Honestly, I don’t know how one could live with the monotony of working toward goals of a bigger house, a nicer car and career promotion, only to reach those goals and make new goals that involve a bigger house, a nicer car and a career promotion. I can’t imagine the disappointment of stepping into eternity and looking about to see that none of those accomplishments came with me after I died.
Living for God with eternity in mind is so much more exciting. For us it has meant living in different places in different parts of the world. When I am in the USA, some react to our lifestyle by expressing regret that we have lost out on so much. But we would have never have gained what we have by living merely for ourselves in the American rat race for bigger and better. And what we have isn’t measured materially. There is a certain happiness and adventure found simply in travel and being exposed to other cultures, but when God and His glory is the focus of doing it, the happiness becomes joy and the life of adventure becomes a life of meaning.
Not every follower of Jesus can or should do what we do. Doing what we do is not a requirement for eternal significance. As long as the glory of God is the focus of your life, you can find joy and meaning in whatever place God has placed you. And if you are a Christian and that joy and meaning is still missing, there are some things that you can do, and really, they aren’t very radical or at least shouldn’t be. One is be an active part a church that teaches the Bible as God’s Word and focuses on the needs of the world and not just the felt needs of the people nearby. A church that is truly global in its concern to spread God’s glory will be local in that concern as well. Second, truly get into God’s Word and learn how to read it and to study it to find God’s meaning behind it. There are many resources out there to help you learn to do that. Third, be a person of prayer, and disciplined prayer at that. If you pray only when the urge hits or ‘the Spirit leads’, you are likely not to have the urge and not to take time the hear the Spirit leading. And finally, read books such as Radical by David Platt, Desiring God by John Piper and Heaven by Randy Alcorn to help you see further down the road and to encourage you to live with God’s glory and eternity in mind.
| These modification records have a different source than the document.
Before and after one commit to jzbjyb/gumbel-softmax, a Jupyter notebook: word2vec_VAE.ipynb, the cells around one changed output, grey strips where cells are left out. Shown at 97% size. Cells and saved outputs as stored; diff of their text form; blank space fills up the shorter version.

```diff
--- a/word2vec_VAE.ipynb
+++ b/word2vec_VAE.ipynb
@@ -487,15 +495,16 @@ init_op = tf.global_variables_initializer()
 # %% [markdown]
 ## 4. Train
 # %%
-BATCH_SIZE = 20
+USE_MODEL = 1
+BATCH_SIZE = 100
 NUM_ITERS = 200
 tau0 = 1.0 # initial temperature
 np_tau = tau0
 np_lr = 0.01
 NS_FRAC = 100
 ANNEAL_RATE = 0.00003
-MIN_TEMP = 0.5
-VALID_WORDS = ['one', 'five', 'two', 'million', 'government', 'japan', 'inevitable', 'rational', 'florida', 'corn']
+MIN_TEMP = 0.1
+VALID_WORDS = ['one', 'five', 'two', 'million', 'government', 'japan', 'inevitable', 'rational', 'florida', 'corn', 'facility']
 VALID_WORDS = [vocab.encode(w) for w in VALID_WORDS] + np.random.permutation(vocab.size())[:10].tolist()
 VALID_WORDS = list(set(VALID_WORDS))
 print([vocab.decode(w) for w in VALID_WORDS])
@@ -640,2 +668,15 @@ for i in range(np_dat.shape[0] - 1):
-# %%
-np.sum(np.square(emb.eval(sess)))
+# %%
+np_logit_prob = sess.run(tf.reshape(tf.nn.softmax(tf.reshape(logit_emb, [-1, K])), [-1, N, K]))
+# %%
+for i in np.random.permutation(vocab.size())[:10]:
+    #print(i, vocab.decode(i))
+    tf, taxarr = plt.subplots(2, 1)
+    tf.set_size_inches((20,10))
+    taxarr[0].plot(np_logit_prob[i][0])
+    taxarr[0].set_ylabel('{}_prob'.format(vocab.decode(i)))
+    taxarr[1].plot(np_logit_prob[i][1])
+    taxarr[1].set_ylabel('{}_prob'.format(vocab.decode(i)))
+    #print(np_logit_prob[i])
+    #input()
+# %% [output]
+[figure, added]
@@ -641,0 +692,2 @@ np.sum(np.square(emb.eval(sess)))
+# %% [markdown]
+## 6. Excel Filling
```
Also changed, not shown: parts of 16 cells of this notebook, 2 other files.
Posted in Bible, Church, discipleship, God, gospel, Prayer, Religion, Spiritual Discipline, Spiritual Growth
Tagged Christian Living, church, David Platt, Discipleship, faith, John Piper, prayer, Randy Alcorn
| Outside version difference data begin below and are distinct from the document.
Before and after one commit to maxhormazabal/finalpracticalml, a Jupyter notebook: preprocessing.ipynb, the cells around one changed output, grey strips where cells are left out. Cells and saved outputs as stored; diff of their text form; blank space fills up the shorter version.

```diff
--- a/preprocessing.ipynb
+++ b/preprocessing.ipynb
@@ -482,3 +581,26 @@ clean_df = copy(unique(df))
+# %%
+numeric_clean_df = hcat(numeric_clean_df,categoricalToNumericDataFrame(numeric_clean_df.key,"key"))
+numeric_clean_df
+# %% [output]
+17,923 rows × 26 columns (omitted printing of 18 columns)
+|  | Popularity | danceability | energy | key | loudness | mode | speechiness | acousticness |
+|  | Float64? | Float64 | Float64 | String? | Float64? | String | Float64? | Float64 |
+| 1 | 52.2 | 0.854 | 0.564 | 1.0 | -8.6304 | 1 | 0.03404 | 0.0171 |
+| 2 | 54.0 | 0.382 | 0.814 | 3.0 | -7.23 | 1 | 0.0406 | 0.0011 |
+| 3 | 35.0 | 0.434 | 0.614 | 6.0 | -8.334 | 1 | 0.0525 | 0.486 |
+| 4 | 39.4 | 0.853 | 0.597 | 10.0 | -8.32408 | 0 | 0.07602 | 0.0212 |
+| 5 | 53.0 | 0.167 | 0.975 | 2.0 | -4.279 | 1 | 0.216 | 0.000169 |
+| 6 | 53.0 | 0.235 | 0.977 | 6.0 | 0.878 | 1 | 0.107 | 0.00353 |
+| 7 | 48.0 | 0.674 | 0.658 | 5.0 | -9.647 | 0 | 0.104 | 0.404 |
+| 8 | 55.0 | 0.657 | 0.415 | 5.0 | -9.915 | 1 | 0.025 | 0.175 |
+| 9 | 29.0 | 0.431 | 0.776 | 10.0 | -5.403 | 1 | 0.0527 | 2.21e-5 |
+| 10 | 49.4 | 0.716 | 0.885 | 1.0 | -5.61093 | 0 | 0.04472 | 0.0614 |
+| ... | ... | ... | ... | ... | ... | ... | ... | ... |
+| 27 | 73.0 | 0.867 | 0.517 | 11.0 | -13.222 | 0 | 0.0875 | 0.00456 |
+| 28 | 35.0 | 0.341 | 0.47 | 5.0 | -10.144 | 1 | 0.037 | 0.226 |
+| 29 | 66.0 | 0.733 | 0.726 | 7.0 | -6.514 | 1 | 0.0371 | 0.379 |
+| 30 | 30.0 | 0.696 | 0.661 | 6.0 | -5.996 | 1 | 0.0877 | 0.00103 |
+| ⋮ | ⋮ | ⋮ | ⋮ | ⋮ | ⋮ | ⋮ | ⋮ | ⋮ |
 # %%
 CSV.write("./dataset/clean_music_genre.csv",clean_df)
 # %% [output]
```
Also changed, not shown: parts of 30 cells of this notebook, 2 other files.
This morning, I read Psalm 13. Written by David, it reflected a painfully trying time in his life. Some scholars believe that he wrote while fleeing from Saul. Others put it at the time of his flight from Absalom. No matter when he wrote, his words probably convey the way many believers have reacted to their circumstance.
“How long will I store up anxious concerns within me, agony in my mind every day?” (Psalm 13:2 HCSB)
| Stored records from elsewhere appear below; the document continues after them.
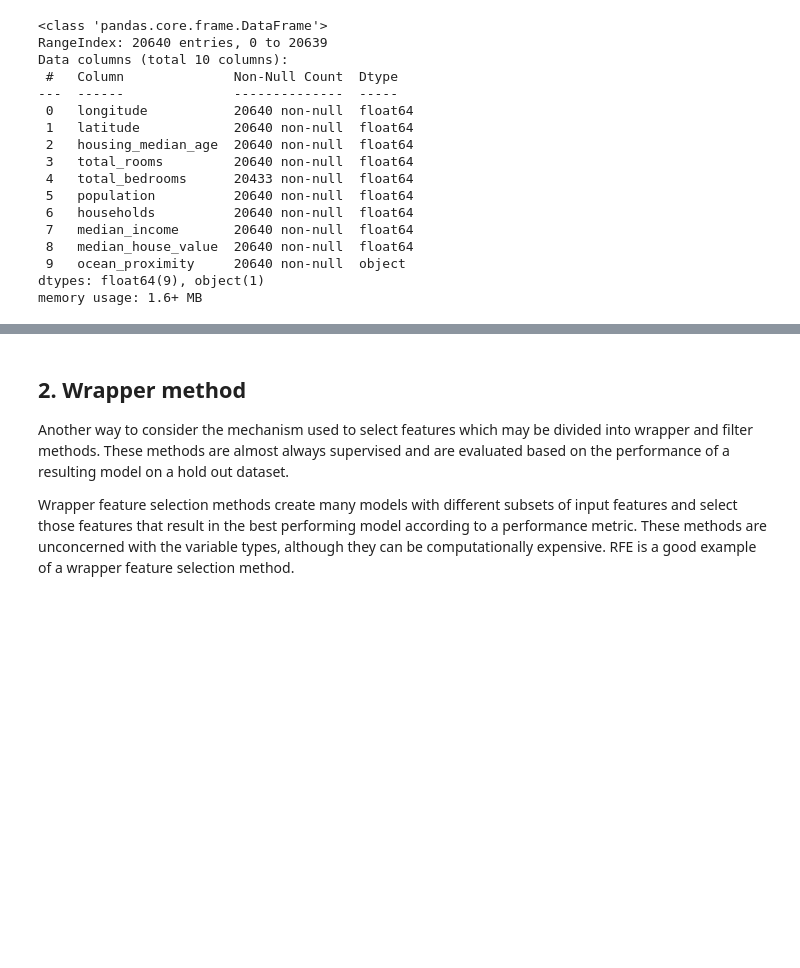
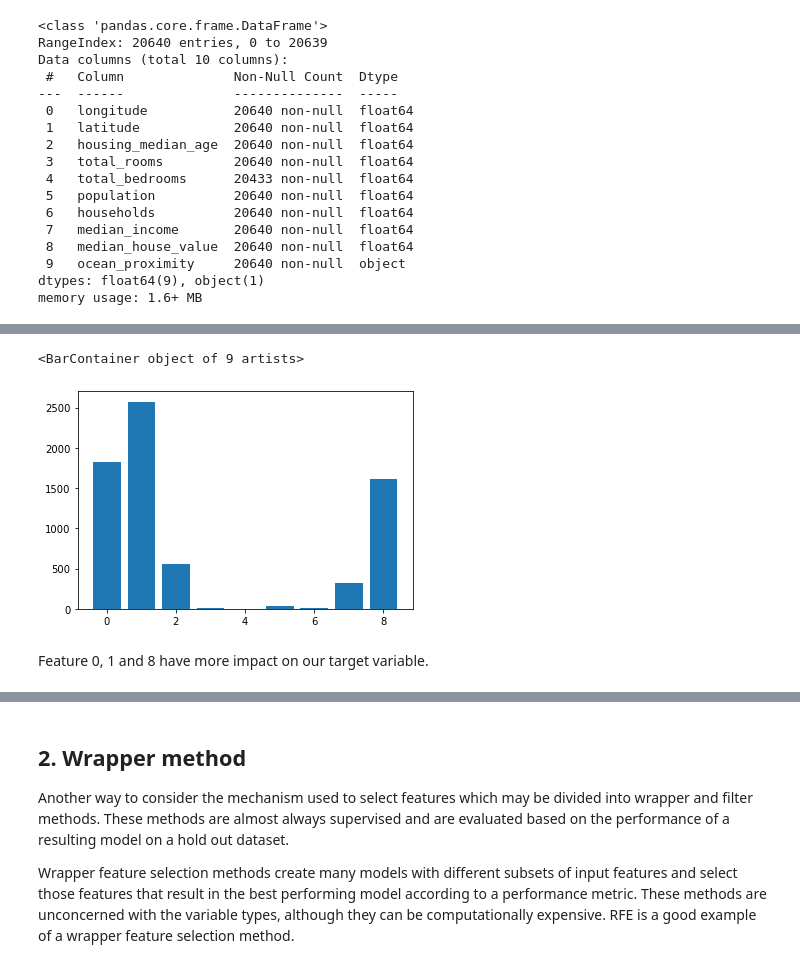
Before and after one commit to kawaremu/CodeLabsAcademy, a Jupyter notebook: Unit 2/Homeworks/features_extraction.ipynb, the cells around one changed output, grey strips where cells are left out. Drawn from its saved outputs; the diff is of its cells as text; code cells hidden in the pictures; blank space fills up the shorter version.

```diff
--- a/Unit 2/Homeworks/features_extraction.ipynb
+++ b/Unit 2/Homeworks/features_extraction.ipynb
@@ -71,0 +171,3 @@ In this method,
+# %%
+# Let's replace the missing values by the mean of that column
+X = X.fillna(X.mean())
@@ -71,0 +176,2 @@ In this method,
+# %%
+feature_selector = SelectKBest(score_func=f_classif,k='all')
@@ -71,0 +180,2 @@ In this method,
+# %%
+feature_selector.fit(X,y)
@@ -71,0 +190,3 @@ In this method,
+# %%
+for i in range(len(feature_selector.scores_)):
+	print('Feature %d: %f' % (i, feature_selector.scores_[i]))
@@ -71,0 +203,7 @@ In this method,
+# %%
+plt.bar([i for i in range(len(feature_selector.scores_))],feature_selector.scores_)
+# %% [output]
+<BarContainer object of 9 artists>
+[figure, added]
+# %% [markdown]
+Feature 0, 1 and 8 have more impact on our target variable.
```
Also changed, not shown: parts of 54 cells of this notebook, 1 other file.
It seems that David was imagining every conceivable worse outcome to his situation. He felt that God had forgotten him and that God was hiding from him. His prayer request was simple in such circumstances. “Consider me and answer me, Lord.”
That does not sound life much of a prayer. One can’t even get half a blog out that. No one, except those most extravagant with words, could write a book about it. It doesn’t seem like a power prayer, or something that will result in mountains being cast into the sea. But, it moved David’s heart, and that was what mattered, because when you ask God to think about you and believe that he does, all the reasons you have to fear and to worry seem smaller.
No longer feeling abandoned, David trusted in God to deliver him. He heart rejoiced because he had hope of deliverance. David sang because God had been generous to him.
What changed between verse one and the end of the short Psalm? Nothing changed in David’s outward circumstances. The only change came in his perspective. He saw God for who God was. Prayer does that.
Posted in Bible, discipleship, God, Old Testament Personalities, Prayer, Spiritual Discipline, Spiritual Growth, worship
Tagged Bible, David, Discipleship, faith, God, King David, prayer, Psalms
Samson was both a man’s man and the stereotypical dumb male. He had the strength of Captain America, the libido of Captain Kirk and the brain of Captain Caveman. Dedicated to God since before birth, he seemed determined to work against God’s will. He was not content with good Jewish girls. No, he chased after Philistine women, much to the pain of his parents. And he did not show common sense. Delilah could tie him up, put his hair in loom, and do just about anything, and it seemed to never occur to him that she might be out to get him. In the end, he broke every part of the Nazarite vow, lost his strength and got his eyes put out.
Yet, God used him. He took all that rebellion, worked it into His plan and accomplished what had been his purpose in setting Samson apart. He liberated the people of Israel from the Philistines. The life and death of Samson shows God’s sovereignty despite the best efforts of humans to work against Him.
The story of Samson is found in The Book of Judges, chapters 13-16.
And for your viewing and listening pleasure:
(My writing has been sparse lately. With work and other projects, I will probably be very hit and miss, but when I have the time, I will try to write something.)